-- Opening Marker --

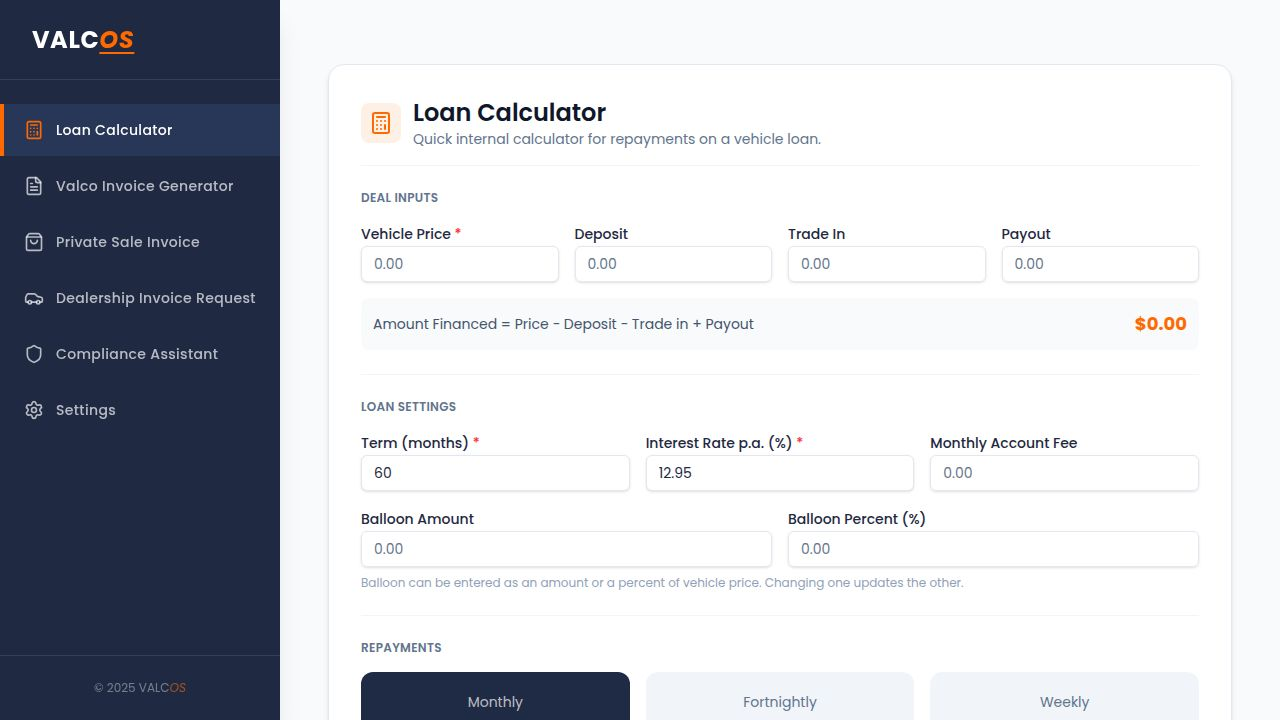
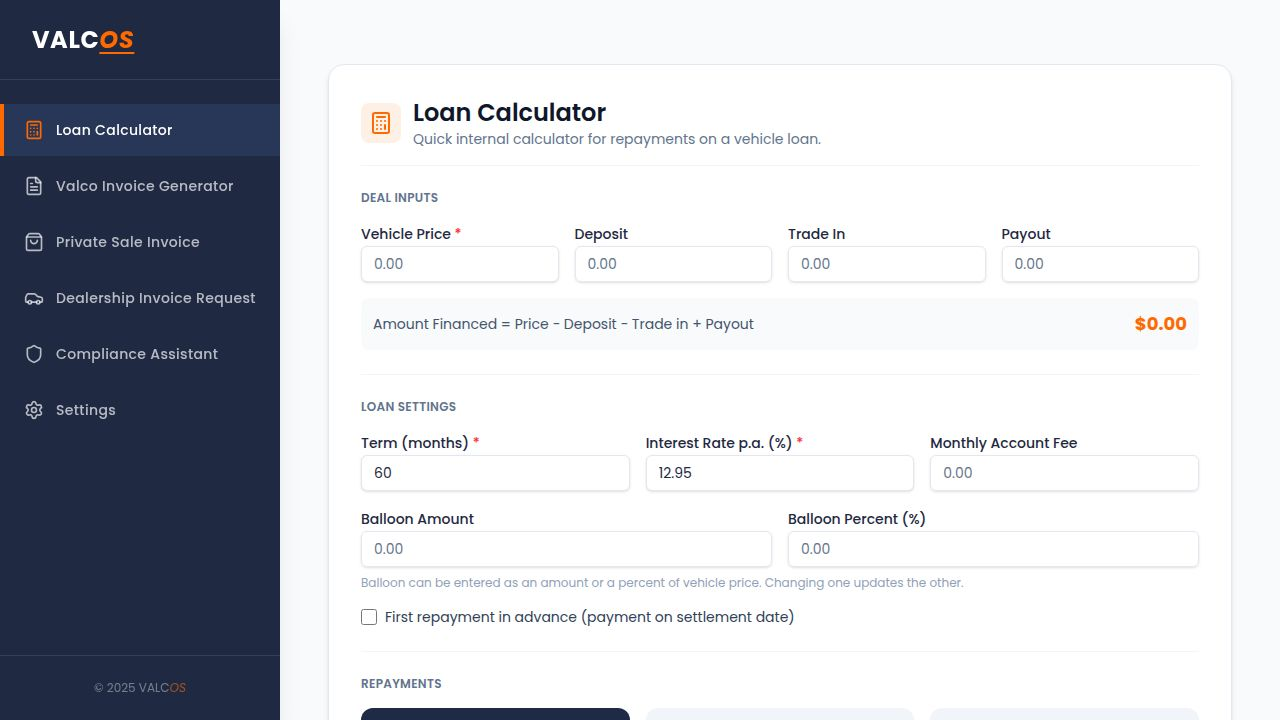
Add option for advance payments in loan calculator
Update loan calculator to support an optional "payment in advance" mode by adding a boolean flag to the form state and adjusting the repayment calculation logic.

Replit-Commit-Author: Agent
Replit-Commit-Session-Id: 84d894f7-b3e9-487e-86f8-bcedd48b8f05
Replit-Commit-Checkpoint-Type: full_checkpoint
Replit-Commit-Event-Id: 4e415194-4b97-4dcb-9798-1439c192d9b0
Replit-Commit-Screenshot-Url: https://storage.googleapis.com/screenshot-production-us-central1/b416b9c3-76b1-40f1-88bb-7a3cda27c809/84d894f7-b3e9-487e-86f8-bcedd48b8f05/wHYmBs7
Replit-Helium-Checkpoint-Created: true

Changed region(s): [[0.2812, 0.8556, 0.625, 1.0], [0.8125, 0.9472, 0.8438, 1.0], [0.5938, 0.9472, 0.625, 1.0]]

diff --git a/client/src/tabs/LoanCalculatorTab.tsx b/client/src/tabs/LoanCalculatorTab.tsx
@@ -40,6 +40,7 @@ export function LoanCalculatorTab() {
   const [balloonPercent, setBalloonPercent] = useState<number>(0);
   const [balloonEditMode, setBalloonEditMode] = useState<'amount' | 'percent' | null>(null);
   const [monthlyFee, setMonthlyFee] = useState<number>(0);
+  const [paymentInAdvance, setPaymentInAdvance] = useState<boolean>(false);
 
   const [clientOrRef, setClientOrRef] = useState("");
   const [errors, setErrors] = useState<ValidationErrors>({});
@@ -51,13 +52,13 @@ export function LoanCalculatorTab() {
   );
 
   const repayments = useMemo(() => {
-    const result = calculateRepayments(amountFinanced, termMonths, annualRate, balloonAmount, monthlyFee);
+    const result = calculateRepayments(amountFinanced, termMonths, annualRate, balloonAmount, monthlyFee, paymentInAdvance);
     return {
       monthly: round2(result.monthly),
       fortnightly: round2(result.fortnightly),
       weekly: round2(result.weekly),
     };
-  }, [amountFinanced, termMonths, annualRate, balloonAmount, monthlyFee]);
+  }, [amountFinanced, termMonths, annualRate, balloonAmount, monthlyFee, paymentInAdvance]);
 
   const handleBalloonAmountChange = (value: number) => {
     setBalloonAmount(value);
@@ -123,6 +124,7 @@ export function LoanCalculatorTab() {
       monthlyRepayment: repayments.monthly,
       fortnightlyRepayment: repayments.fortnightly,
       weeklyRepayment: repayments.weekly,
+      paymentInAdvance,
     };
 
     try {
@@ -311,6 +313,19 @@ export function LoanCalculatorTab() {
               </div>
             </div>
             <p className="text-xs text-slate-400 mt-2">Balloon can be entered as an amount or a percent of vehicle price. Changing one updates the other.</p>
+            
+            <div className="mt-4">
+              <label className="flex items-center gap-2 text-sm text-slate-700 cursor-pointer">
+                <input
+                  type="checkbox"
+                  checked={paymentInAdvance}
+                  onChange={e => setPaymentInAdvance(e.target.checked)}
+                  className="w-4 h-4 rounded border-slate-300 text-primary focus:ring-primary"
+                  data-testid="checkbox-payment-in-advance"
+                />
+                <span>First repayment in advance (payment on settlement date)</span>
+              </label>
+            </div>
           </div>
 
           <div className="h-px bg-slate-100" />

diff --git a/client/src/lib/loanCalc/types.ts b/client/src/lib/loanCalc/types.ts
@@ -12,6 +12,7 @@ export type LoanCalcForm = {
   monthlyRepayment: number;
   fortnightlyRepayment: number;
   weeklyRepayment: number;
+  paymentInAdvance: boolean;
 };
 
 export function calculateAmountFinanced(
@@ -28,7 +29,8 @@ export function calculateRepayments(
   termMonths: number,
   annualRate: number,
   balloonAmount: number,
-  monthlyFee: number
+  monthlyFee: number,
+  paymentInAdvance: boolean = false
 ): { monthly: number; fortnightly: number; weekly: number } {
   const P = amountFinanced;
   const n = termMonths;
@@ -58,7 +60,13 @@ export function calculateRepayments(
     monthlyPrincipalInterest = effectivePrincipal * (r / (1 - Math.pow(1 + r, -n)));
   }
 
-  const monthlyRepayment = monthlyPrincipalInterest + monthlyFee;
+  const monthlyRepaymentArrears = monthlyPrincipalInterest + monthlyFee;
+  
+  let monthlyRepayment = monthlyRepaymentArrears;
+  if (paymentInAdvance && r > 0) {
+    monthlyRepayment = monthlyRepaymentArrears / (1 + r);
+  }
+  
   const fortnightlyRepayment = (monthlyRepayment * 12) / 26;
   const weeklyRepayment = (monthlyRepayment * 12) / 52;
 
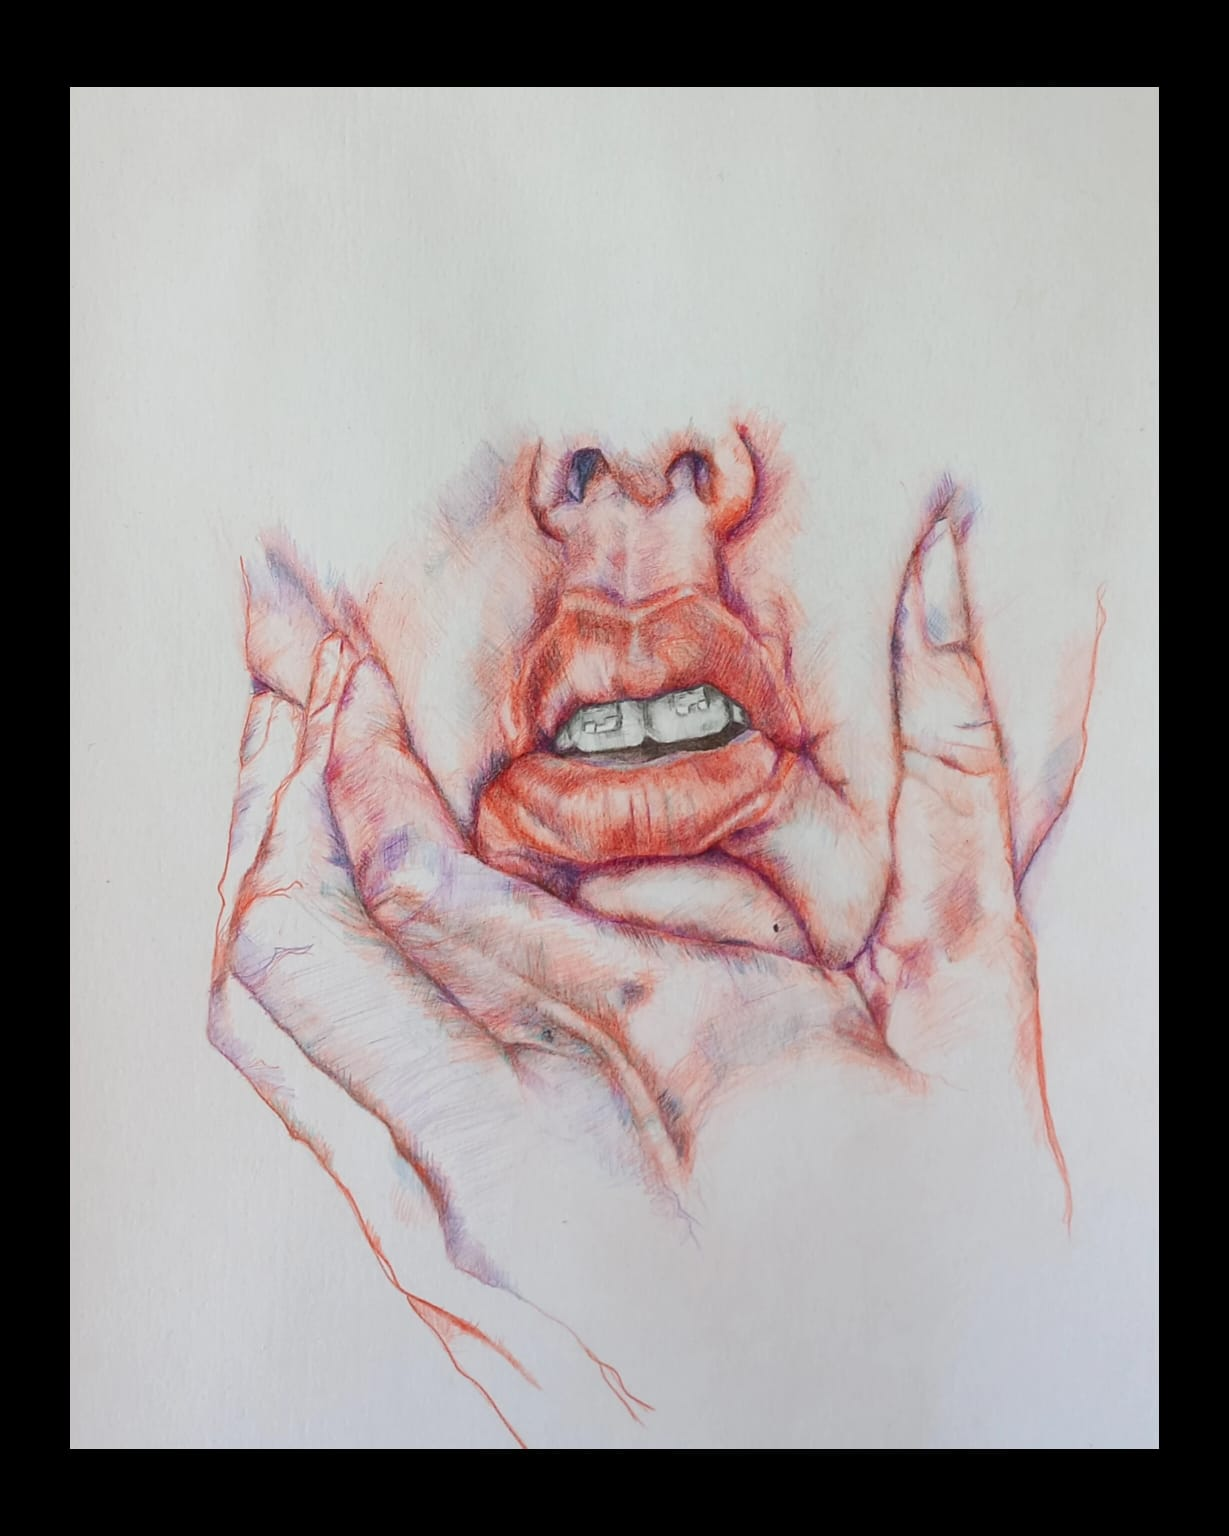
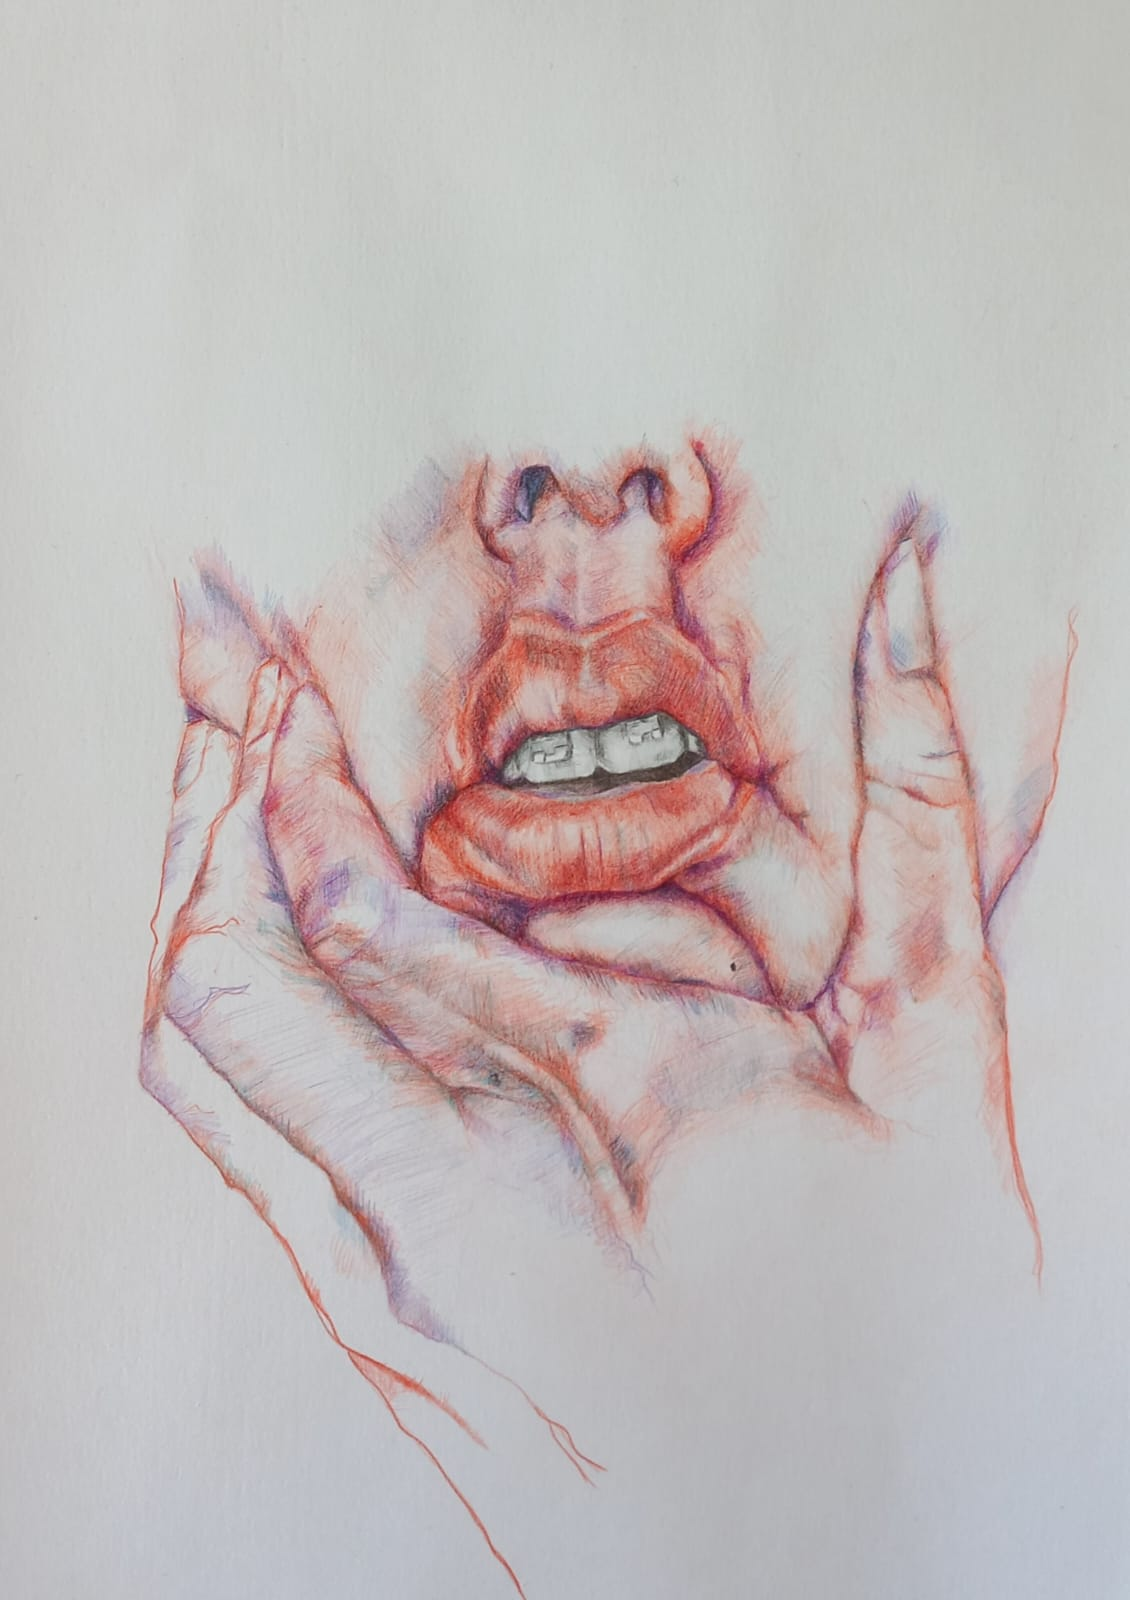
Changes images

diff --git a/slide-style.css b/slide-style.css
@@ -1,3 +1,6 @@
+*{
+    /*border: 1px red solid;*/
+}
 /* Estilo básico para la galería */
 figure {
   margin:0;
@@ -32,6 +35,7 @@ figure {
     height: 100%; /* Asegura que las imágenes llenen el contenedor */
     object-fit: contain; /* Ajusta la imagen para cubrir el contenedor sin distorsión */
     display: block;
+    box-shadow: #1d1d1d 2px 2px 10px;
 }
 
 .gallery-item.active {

-- Closing Marker --

TASK GOAL: Output the full material exactly as given, without its pictures.

EXERCISE SOLUTION:
Add option for advance payments in loan calculator
Update loan calculator to support an optional "payment in advance" mode by adding a boolean flag to the form state and adjusting the repayment calculation logic.

Replit-Commit-Author: Agent
Replit-Commit-Session-Id: 84d894f7-b3e9-487e-86f8-bcedd48b8f05
Replit-Commit-Checkpoint-Type: full_checkpoint
Replit-Commit-Event-Id: 4e415194-4b97-4dcb-9798-1439c192d9b0
Replit-Commit-Screenshot-Url: https://storage.googleapis.com/screenshot-production-us-central1/b416b9c3-76b1-40f1-88bb-7a3cda27c809/84d894f7-b3e9-487e-86f8-bcedd48b8f05/wHYmBs7
Replit-Helium-Checkpoint-Created: true

Changed region(s): [[0.2812, 0.8556, 0.625, 1.0], [0.8125, 0.9472, 0.8438, 1.0], [0.5938, 0.9472, 0.625, 1.0]]

diff --git a/client/src/tabs/LoanCalculatorTab.tsx b/client/src/tabs/LoanCalculatorTab.tsx
@@ -40,6 +40,7 @@ export function LoanCalculatorTab() {
   const [balloonPercent, setBalloonPercent] = useState<number>(0);
   const [balloonEditMode, setBalloonEditMode] = useState<'amount' | 'percent' | null>(null);
   const [monthlyFee, setMonthlyFee] = useState<number>(0);
+  const [paymentInAdvance, setPaymentInAdvance] = useState<boolean>(false);
 
   const [clientOrRef, setClientOrRef] = useState("");
   const [errors, setErrors] = useState<ValidationErrors>({});
@@ -51,13 +52,13 @@ export function LoanCalculatorTab() {
   );
 
   const repayments = useMemo(() => {
-    const result = calculateRepayments(amountFinanced, termMonths, annualRate, balloonAmount, monthlyFee);
+    const result = calculateRepayments(amountFinanced, termMonths, annualRate, balloonAmount, monthlyFee, paymentInAdvance);
     return {
       monthly: round2(result.monthly),
       fortnightly: round2(result.fortnightly),
       weekly: round2(result.weekly),
     };
-  }, [amountFinanced, termMonths, annualRate, balloonAmount, monthlyFee]);
+  }, [amountFinanced, termMonths, annualRate, balloonAmount, monthlyFee, paymentInAdvance]);
 
   const handleBalloonAmountChange = (value: number) => {
     setBalloonAmount(value);
@@ -123,6 +124,7 @@ export function LoanCalculatorTab() {
       monthlyRepayment: repayments.monthly,
       fortnightlyRepayment: repayments.fortnightly,
       weeklyRepayment: repayments.weekly,
+      paymentInAdvance,
     };
 
     try {
@@ -311,6 +313,19 @@ export function LoanCalculatorTab() {
               </div>
             </div>
             <p className="text-xs text-slate-400 mt-2">Balloon can be entered as an amount or a percent of vehicle price. Changing one updates the other.</p>
+            
+            <div className="mt-4">
+              <label className="flex items-center gap-2 text-sm text-slate-700 cursor-pointer">
+                <input
+                  type="checkbox"
+                  checked={paymentInAdvance}
+                  onChange={e => setPaymentInAdvance(e.target.checked)}
+                  className="w-4 h-4 rounded border-slate-300 text-primary focus:ring-primary"
+                  data-testid="checkbox-payment-in-advance"
+                />
+                <span>First repayment in advance (payment on settlement date)</span>
+              </label>
+            </div>
           </div>
 
           <div className="h-px bg-slate-100" />

diff --git a/client/src/lib/loanCalc/types.ts b/client/src/lib/loanCalc/types.ts
@@ -12,6 +12,7 @@ export type LoanCalcForm = {
   monthlyRepayment: number;
   fortnightlyRepayment: number;
   weeklyRepayment: number;
+  paymentInAdvance: boolean;
 };
 
 export function calculateAmountFinanced(
@@ -28,7 +29,8 @@ export function calculateRepayments(
   termMonths: number,
   annualRate: number,
   balloonAmount: number,
-  monthlyFee: number
+  monthlyFee: number,
+  paymentInAdvance: boolean = false
 ): { monthly: number; fortnightly: number; weekly: number } {
   const P = amountFinanced;
   const n = termMonths;
@@ -58,7 +60,13 @@ export function calculateRepayments(
     monthlyPrincipalInterest = effectivePrincipal * (r / (1 - Math.pow(1 + r, -n)));
   }
 
-  const monthlyRepayment = monthlyPrincipalInterest + monthlyFee;
+  const monthlyRepaymentArrears = monthlyPrincipalInterest + monthlyFee;
+  
+  let monthlyRepayment = monthlyRepaymentArrears;
+  if (paymentInAdvance && r > 0) {
+    monthlyRepayment = monthlyRepaymentArrears / (1 + r);
+  }
+  
   const fortnightlyRepayment = (monthlyRepayment * 12) / 26;
   const weeklyRepayment = (monthlyRepayment * 12) / 52;
 
Changes images

diff --git a/slide-style.css b/slide-style.css
@@ -1,3 +1,6 @@
+*{
+    /*border: 1px red solid;*/
+}
 /* Estilo básico para la galería */
 figure {
   margin:0;
@@ -32,6 +35,7 @@ figure {
     height: 100%; /* Asegura que las imágenes llenen el contenedor */
     object-fit: contain; /* Ajusta la imagen para cubrir el contenedor sin distorsión */
     display: block;
+    box-shadow: #1d1d1d 2px 2px 10px;
 }
 
 .gallery-item.active {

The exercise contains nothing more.